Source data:
*** Begin section ***

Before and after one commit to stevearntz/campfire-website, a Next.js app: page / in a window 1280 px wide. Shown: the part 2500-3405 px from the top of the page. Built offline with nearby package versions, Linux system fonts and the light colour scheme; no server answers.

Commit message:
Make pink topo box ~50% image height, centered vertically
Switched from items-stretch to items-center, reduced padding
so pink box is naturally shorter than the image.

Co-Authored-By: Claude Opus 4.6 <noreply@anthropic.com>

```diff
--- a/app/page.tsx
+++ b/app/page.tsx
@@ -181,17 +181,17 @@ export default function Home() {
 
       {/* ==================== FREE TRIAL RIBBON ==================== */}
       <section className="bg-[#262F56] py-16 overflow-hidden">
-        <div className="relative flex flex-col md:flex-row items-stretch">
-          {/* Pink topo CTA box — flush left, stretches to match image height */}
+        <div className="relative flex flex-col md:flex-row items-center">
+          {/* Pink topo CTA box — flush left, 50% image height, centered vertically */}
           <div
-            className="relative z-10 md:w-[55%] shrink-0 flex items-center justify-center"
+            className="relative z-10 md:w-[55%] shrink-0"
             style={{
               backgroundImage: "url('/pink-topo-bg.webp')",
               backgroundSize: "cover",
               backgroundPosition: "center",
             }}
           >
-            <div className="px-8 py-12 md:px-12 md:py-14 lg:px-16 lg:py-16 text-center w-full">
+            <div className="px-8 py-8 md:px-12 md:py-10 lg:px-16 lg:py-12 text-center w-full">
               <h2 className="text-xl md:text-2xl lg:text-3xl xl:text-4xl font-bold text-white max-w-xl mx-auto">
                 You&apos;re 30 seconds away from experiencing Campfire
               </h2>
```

*** End section ***

Task brief → The lines to show are those in the data above that include "className".

Task response →
       <section className="bg-[#262F56] py-16 overflow-hidden">
-        <div className="relative flex flex-col md:flex-row items-stretch">
+        <div className="relative flex flex-col md:flex-row items-center">
-            className="relative z-10 md:w-[55%] shrink-0 flex items-center justify-center"
+            className="relative z-10 md:w-[55%] shrink-0"
-            <div className="px-8 py-12 md:px-12 md:py-14 lg:px-16 lg:py-16 text-center w-full">
+            <div className="px-8 py-8 md:px-12 md:py-10 lg:px-16 lg:py-12 text-center w-full">
               <h2 className="text-xl md:text-2xl lg:text-3xl xl:text-4xl font-bold text-white max-w-xl mx-auto">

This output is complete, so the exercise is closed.